The Brooklyn band The Loom plans to put out its full-length debut on Nov. 1, and is teasing the release with a gorgeous new video. The short film from director Ben Stamper unfolds eerily in the woods of upstate New York, as The Loom bassist Dan DeSloover trudges along with a ragged bundle of strange objects. He fends off two creepy attackers wearing bird masks before rendezvousing with the other band members in the rusted hull of an abandoned greenhouse. The song is "For the Hooves That Gallop, and the Heels That March," from the album Teeth.
We asked the band and director to tell us a little bit about how the song and video came together.
The Loom singer John Fanning:

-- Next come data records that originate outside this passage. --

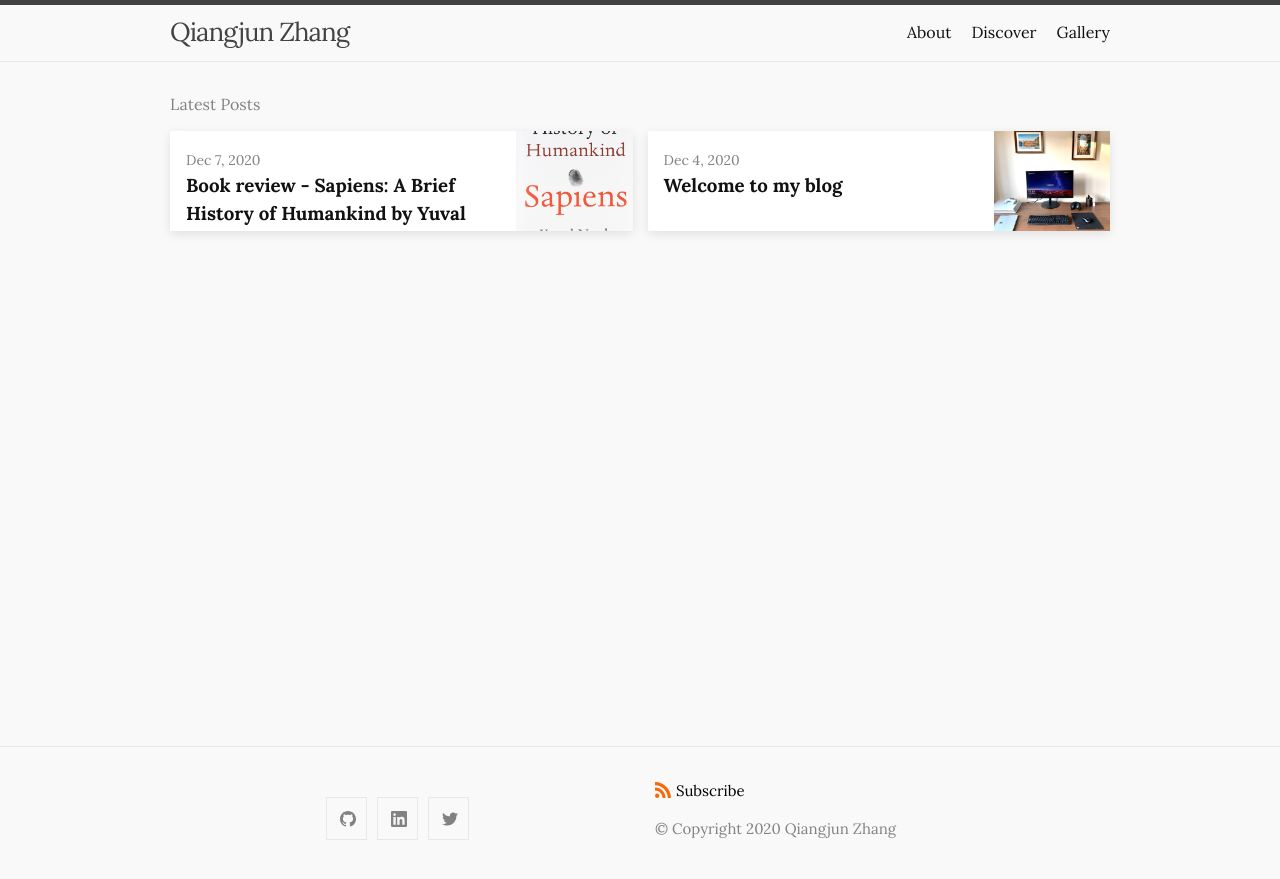
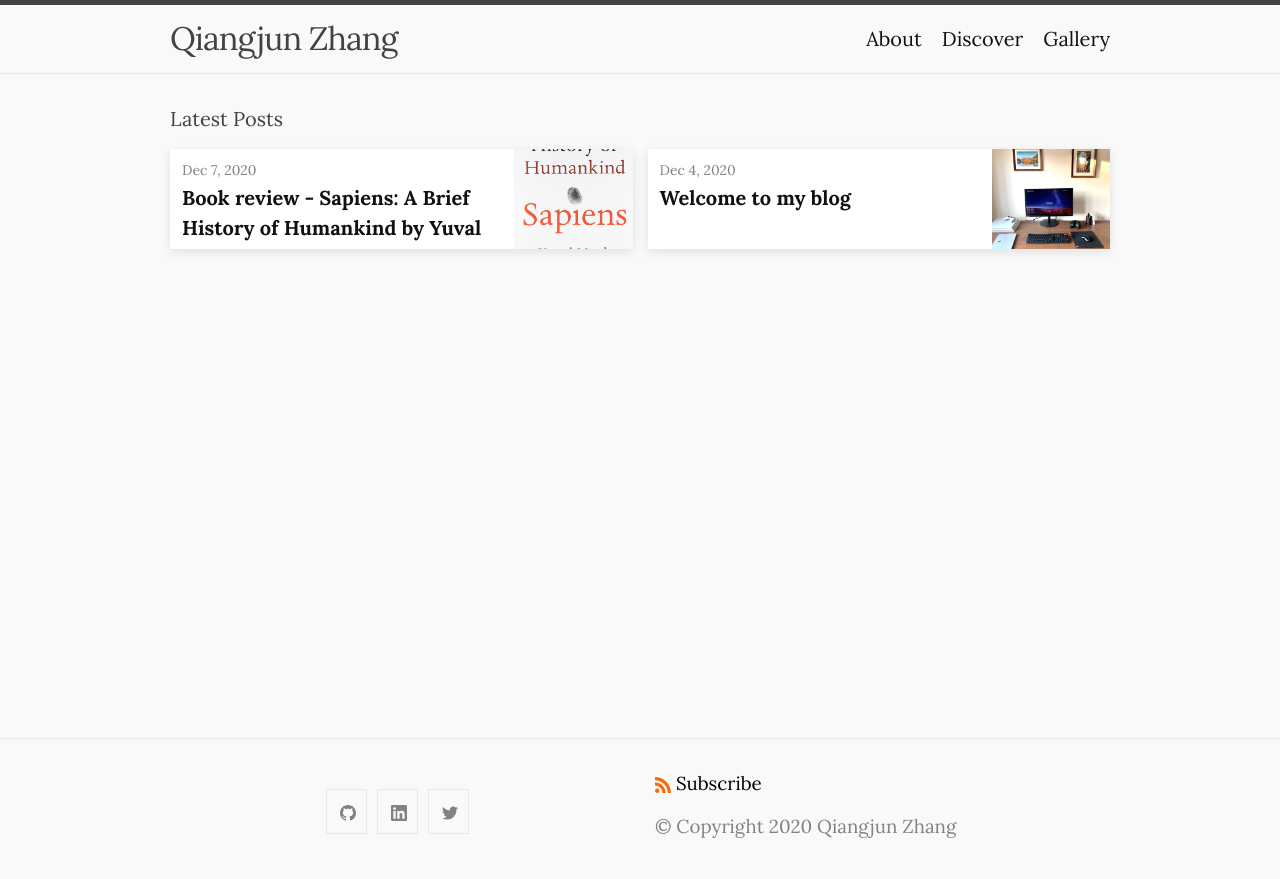
Before and after one commit to QiangjunZhang/qiangjunzhang.github.io, a Jekyll site: the page built from index.html, in a window 1280 px wide. Shown: the top 879 px of the page. Built offline with Jekyll 4.4.1, drawn with Linux system fonts in a browser that asks for light colours; the list of posts is cut into pages by our own code.

Commit message:
change font size

```diff
--- a/_layouts/home.html
+++ b/_layouts/home.html
@@ -27,11 +27,11 @@ layout: default
         <div class="post-card">
           <div class="post-description">
             <span class="post-meta">{{ post.date | date: date_format }}</span>
-            <h3>
+            <p>
               <a class="bold-meta" href="{{ post.url | relative_url }}">
                 {{ post.title | escape }}
               </a>
-            </h3>
+            </p>
             {%- if site.show_excerpts -%}
               {{ post.excerpt }}
             {%- endif -%}
--- a/_sass/minima/custom-styles.scss
+++ b/_sass/minima/custom-styles.scss
@@ -2,7 +2,7 @@
 // (Use `_sass/minima/custom-variables.scss` to override variable defaults)
 
 .grey-meta {
-  color: $brand-color;
+  color: $brand-color-dark;
 }
 
 .bold-meta {
@@ -25,7 +25,7 @@
 }
 
 .post-description{
-  padding: 1rem;
+  padding: 0.2rem 0.6rem;
   width: 73%;
   overflow: hidden;
 }
--- a/_sass/minima/initialize.scss
+++ b/_sass/minima/initialize.scss
@@ -4,9 +4,9 @@
 
 $base-font-family: 'Lora', -apple-system, BlinkMacSystemFont, "Segoe UI", "Segoe UI Symbol", "Segoe UI Emoji", "Apple Color Emoji", Roboto, Helvetica, Arial, sans-serif !default;
 $code-font-family: "Menlo", "Inconsolata", "Consolas", "Roboto Mono", "Ubuntu Mono", "Liberation Mono", "Courier New", monospace;
-$base-font-size:   16px !default;
+$base-font-size:   20px !default;
 $base-font-weight: 400 !default;
-$small-font-size:  $base-font-size * 0.875 !default;
+$small-font-size:  $base-font-size * 0.7 !default;
 $base-line-height: 1.5 !default;
 
 $spacing-unit:     30px !default;
```
Also changed, not shown: 4 other files.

We chose "For the Hooves That Gallop, and the Heels That March" as the first song that we wanted to share from our new record Teeth, because I think it represents really well where we imagine ourselves to be as a band, both sonically and lyrically. We have a kind of dual love of things folky and quiet, as well as abrasive and dissonant (we also really love relentless and hypnotic percussion), and all of those things sort of exist in this song in various ways. Also, one of the main ideas that we try to explore on Teeth is the constant search for joy that most of us go through, despite the hardships we encounter along the way, and if "Hooves" is trying to say anything, it's really just trying to acknowledge that no matter how hard or wonderful things get (a contrast we try to represent by having both serene and abrasive moments in the song), there's really no choice but to just keep going. And that often, the things that you initially experience as hardship can later reveal themselves to be the most illuminating and rewarding.
Director Ben Stamper:
I wanted the look of the video to be dreamlike and surreal, but also timeless, which led me to incorporate lots of greens, blues and earth-tones, as well as a mixture of real-time and slow motion and a lot of the imagery of antique and dilapidated objects and structures. Conceptually, based upon my experience with and interpretation of the song, I was working with the idea that the stories and experiences we collect in life, represented here by the various objects that the wanderer gathers along his way, are both burdening and liberating, and if we are faithful to bear them to the end, they may have the power to liberate others, as well. There is no experience in this life that is wholly good or wholly bad. Always there exists that tension between the opposing forces. The fire that warms is the fire that burns, etc. Ultimately, we don't know what purpose our unique set of trials holds; all we can hope for is that there will be a time when we can cash them in for some sort of joy. In this case, the wandering man at least attempts to use his burden toward some good end.